ALEXANDRIA, VA (April 27, 1998) -- Last Thursday, we talked about return on equity and return on assets. These are, as you may recall, two of the primary measures of capital efficiency for a financial services company. ROE encapsulates more than just net income divided by average shareholders' equity. It encapsulates leverage, asset turnover, and profit margins. For instance, let's look at why American Express (NYSE: AXP) generates such a great ROE despite its below-average margins in its industry.
The Amex ROE Conundrum
Many financial services companies take a lot of capital to generate earnings. Debt-to-equity is one way to look at leverage, but a more reliable indicator in the financial services industry is looking at a company's average assets-to-average equity ratio. American Express's average assets-to-average equity ratio of 12.62 is below the industry average of 14.84, using a universe of 15 companies including Citicorp, Chase Manhattan, and Merrill Lynch as "the industry."
Taking Merrill Lynch out of that universe shows that Amex is still below the industry average leverage ratio of 13.53. Leverage can also be expressed as the ratio of average equity to average assets. Divide the first leverage ratio by one. As Pascal said: "Divide by one. Always divide by one." It's true -- the reciprocal says a lot about things. 1 divided by Amex's leverage ratio of 12.62 = 0.0792. So, the company has 7.92 cents in equity for each dollar in assets it uses versus 7.39 for the industry without Merrill Lynch in there and 6.74 with Merrill Lynch included. Amex's isn't light on capital but it's not as heavy as the rest of the industry any way you look at it. In the first leverage ratio, the higher the number, the more leverage, and in the second, the lower the number, the more leveraged the company is.
What mitigates the heavy leverage employed are two other ratios an investor should pay attention to: Asset turnover and net margin. Asset turnover measures how many times per year a dollar of assets can generate a dollar of revenues. For the financial services industry, this ratio is quite low, at 6.7%. Looking at the inverse of that number, 6.58% divided by 1.0 = 15.2. That means it takes 15.2 years for a dollar of assets to turn into a dollar of revenues. In the inverse, the yield of revenues to assets is 6.58%. Ow. Compared to that average, American Express does very well for itself with an asset turnover ratio of 14.74%. That means it takes 6.78 years for a dollar of assets to turn into a dollar of revenues. At less than half the time it takes competitors to turn over assets, Amex more than makes up for its below-average net margin.

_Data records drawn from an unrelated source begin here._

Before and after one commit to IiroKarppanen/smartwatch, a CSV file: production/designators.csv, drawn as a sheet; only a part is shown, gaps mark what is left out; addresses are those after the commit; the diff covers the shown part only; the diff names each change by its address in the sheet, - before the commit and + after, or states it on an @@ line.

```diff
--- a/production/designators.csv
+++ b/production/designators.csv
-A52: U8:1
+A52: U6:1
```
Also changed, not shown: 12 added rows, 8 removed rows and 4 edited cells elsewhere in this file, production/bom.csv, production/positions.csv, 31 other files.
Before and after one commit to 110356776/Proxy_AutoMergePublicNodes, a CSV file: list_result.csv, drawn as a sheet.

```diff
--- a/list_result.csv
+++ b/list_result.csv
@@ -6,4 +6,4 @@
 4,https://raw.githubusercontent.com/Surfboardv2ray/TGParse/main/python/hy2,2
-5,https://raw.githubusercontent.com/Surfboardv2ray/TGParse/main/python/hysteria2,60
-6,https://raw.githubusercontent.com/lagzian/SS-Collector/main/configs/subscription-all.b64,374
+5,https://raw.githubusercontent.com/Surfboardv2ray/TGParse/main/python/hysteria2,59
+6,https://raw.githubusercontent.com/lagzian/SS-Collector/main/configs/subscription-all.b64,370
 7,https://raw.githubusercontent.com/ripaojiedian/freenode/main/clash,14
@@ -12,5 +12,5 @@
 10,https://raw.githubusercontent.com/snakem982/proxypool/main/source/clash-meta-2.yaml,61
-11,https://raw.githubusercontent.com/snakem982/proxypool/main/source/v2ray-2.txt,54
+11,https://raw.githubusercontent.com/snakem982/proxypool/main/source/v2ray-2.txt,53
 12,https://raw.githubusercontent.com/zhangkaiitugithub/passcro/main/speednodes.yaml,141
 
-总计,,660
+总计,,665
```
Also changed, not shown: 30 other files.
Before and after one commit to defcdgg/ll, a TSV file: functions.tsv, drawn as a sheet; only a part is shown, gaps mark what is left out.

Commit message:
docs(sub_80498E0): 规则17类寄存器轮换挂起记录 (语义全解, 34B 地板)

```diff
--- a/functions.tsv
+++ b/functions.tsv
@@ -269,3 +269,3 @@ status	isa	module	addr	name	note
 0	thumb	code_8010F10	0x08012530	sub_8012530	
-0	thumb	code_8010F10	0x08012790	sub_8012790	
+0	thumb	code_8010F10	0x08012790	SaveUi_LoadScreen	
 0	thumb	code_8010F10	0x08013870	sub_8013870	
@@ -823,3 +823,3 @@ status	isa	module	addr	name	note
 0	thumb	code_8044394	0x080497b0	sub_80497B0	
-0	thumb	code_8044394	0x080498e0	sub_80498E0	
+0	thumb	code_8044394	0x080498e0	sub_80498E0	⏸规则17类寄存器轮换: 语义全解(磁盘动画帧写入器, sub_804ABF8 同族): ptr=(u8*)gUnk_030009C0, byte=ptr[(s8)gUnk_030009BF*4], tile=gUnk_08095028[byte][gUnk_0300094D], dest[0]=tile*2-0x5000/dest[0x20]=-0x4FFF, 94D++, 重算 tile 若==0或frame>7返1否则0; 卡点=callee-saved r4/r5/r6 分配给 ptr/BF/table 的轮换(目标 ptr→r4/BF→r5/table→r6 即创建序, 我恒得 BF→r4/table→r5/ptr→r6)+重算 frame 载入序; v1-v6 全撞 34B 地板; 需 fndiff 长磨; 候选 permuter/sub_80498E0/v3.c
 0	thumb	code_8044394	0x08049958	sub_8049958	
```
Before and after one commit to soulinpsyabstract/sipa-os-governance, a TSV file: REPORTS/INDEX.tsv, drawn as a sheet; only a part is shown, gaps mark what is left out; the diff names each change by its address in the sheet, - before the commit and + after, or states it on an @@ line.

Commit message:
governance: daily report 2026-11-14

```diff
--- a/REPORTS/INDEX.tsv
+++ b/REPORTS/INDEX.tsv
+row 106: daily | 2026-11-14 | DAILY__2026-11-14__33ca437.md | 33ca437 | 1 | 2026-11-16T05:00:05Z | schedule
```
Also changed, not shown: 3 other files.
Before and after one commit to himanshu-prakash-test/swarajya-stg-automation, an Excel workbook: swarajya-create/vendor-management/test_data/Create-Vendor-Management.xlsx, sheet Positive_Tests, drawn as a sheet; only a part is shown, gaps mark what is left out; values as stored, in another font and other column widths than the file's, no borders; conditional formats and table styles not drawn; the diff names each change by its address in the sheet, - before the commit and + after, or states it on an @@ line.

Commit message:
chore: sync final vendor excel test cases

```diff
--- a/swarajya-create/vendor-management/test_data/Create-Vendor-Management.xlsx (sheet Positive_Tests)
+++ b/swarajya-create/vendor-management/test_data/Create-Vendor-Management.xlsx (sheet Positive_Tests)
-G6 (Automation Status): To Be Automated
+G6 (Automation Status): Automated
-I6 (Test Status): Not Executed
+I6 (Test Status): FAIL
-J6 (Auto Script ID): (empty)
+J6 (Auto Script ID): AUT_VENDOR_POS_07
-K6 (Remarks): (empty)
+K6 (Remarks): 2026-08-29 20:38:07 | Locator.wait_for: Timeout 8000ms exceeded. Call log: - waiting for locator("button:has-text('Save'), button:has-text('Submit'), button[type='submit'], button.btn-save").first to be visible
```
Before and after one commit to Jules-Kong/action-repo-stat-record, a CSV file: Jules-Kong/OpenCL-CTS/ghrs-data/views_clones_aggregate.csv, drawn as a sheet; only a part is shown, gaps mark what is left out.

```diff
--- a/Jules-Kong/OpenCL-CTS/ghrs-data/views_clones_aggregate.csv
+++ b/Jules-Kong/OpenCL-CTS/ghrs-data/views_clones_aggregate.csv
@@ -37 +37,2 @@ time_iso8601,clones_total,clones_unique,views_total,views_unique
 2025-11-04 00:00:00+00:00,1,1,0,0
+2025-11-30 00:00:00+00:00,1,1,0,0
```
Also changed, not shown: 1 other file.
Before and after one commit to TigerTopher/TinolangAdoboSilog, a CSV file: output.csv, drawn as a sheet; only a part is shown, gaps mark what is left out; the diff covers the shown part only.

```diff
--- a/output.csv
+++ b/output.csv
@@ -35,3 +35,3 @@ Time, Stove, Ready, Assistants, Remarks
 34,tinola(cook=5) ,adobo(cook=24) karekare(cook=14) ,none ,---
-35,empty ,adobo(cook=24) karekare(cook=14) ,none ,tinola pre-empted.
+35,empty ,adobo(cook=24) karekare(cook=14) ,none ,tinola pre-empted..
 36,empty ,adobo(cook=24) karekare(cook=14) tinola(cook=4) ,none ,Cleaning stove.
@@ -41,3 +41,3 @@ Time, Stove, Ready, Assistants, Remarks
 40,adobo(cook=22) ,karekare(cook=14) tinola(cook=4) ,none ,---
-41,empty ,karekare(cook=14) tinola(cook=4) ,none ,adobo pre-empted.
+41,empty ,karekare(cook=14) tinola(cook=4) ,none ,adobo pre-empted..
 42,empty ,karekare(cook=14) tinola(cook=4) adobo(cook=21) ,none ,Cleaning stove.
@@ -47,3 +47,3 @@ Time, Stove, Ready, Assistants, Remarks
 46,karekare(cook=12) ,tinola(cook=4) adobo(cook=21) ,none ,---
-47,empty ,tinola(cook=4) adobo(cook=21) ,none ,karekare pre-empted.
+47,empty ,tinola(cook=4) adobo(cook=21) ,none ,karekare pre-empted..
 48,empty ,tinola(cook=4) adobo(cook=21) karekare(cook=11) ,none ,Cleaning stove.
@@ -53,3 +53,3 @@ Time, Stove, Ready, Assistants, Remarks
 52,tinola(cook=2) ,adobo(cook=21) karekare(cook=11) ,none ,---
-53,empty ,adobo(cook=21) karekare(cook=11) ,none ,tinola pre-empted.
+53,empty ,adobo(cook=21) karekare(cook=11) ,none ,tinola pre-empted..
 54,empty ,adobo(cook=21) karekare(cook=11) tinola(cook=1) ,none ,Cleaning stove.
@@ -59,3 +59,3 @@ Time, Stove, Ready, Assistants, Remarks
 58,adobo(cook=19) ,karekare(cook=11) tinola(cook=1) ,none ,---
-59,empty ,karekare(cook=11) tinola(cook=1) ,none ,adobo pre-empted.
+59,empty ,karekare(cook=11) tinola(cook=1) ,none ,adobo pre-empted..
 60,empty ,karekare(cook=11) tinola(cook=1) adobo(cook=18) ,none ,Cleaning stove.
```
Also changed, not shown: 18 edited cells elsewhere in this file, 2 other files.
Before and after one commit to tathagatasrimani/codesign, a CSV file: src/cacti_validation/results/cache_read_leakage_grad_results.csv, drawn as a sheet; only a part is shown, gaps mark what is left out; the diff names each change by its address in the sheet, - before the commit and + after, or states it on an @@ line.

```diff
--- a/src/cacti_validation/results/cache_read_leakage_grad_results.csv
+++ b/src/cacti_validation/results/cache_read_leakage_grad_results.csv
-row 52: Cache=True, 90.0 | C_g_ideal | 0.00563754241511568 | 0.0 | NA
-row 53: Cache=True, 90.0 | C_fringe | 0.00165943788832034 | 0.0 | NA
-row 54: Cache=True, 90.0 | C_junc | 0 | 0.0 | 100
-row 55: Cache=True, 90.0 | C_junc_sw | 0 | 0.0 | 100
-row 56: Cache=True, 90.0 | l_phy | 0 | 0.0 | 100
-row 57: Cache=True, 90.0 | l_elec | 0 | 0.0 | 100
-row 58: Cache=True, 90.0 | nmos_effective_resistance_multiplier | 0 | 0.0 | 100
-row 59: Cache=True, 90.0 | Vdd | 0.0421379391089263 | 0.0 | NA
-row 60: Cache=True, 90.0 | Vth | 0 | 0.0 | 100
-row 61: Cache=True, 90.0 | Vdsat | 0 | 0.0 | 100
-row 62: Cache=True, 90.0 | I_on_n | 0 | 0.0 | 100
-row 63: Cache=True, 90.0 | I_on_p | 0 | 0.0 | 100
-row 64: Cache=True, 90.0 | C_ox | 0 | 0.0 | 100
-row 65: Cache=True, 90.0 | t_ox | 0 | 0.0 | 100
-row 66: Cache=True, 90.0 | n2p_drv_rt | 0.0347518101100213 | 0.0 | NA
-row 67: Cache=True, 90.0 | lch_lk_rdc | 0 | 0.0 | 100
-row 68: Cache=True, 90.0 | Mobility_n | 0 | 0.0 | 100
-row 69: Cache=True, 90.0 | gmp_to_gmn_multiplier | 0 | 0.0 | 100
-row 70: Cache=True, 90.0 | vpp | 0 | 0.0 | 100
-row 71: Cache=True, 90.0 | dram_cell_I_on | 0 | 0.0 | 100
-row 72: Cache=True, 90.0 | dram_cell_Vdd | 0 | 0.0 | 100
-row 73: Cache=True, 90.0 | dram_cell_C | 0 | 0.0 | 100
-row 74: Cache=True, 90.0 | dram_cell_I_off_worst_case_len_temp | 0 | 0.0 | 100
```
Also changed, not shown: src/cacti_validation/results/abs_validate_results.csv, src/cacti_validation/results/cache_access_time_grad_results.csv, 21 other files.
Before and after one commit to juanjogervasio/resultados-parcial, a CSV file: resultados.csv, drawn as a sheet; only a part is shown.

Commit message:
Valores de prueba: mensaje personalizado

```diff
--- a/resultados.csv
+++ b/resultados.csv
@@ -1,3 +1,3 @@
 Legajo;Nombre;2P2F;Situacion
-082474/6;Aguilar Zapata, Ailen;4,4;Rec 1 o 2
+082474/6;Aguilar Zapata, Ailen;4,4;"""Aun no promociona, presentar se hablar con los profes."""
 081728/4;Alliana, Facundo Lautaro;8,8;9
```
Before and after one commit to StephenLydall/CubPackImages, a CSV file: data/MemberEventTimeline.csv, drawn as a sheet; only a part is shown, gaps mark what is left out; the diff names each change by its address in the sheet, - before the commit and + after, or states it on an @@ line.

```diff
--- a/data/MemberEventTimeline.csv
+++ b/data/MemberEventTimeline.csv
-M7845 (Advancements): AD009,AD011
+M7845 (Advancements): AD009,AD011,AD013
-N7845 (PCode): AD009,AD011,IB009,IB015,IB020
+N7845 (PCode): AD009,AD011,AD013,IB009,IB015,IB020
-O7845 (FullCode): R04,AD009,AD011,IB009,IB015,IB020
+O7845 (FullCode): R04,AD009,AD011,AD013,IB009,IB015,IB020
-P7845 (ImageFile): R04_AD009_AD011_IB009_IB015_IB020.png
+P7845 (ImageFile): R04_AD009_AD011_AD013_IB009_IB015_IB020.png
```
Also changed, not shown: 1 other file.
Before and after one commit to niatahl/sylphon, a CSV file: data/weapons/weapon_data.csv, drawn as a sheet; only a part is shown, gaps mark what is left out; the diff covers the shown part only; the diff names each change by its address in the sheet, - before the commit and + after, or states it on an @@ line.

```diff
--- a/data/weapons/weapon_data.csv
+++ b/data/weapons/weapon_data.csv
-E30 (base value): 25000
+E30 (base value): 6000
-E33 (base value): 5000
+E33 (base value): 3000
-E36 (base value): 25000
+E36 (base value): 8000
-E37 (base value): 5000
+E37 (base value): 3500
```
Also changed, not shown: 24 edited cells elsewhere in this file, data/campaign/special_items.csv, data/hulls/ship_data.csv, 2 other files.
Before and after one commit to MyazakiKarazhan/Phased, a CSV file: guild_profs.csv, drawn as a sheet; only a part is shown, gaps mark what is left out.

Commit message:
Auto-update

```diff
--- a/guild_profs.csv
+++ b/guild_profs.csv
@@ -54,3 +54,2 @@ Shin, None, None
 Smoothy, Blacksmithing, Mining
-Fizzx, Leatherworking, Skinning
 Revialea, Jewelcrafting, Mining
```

With net margin of 11.83%, the company lags the rest of the industry by a considerable amount. Long-term investors are looking at this part of the financial model for improvement. If Amex can keep up its faster pace of product development and ability to add unique value to its products, net margin will increase and bring about not only an explosion in net income, but possibly higher valuation multiples.
These metrics taken together form our basis for looking at a financial services company's financial model:
LEVERAGE x ASSET TURNOVER x NET MARGIN = Return on Owners' Equity, or ROE.
In the case of Amex, this elements of the algorithm look like this:
Leverage = 12.62
Asset turnover = 14.74%
Net margin = 11.83%
Multiplying the three produces return on equity of 22%. The end result is Amex's return on equity far surpasses the industry average of 17.55% with less leverage and lower margins. The secret is the fast turnover of assets and intelligent use of leverage.
We've talked about it before, but we're going back to it. Accounting for past acquisitions can have a profound impact on the way we judge a company's capital efficiency. Wells Fargo (NYSE: WFC), a low-cost California bank that some consider to be extremely high quality, shows a wide divergence in the way we should look at ROE and the way the standard ROE model is constructed.
Its net income divided by owners' equity results in ROE of 8.4% for 1997. That would put the company far below the industry average 17.55% level. However, we know that Wells Fargo is generating lots of non-cash goodwill amortization expenses from its acquisition of First Interstate. The amortization schedule, or number of years over which it has chosen to charge off the goodwill, plays a large part in the company's income statement. But if they charged if off over five years or forty years, it would still have no effect on cash flow. So, we scrub out amortization expenses from earnings to get to what I rather dully call "ROE2." This wipes out the difference in amortization schedules between banks and gives us more of an apples-to-apples comparison between companies.
Of course, amortization schedules make a huge difference on the owners' equity side of things. So, to totally wipe out the effects of past cash-based acquisitions, we have to take goodwill out of owners' equity.
So, whereas ROE = NET INCOME DIVIDED BY AVERAGE OWNERS' EQUITY,
And ROE2 = (NET INCOME + GOODWILL AMORTIZATION) DIVIDED BY AVERAGE OWNERS' EQUITY,
Amortization Adjusted ROE = (NET INCOME + GOODWILL AMORTIZATION) / (((BEGINNING OWNERS' EQUITY MINUS BEGINNING GOODWILL) + (ENDING OWNERS' EQUITY MINUS ENDING GOODWILL)) / 2).
For Wells Fargo, the differences boil down to this:
ROE = 8.37%
ROE2 = 10.78%
Amortization Adjusted ROE = 23.02%
Tomorrow: A re-cap of who we'll be looking at.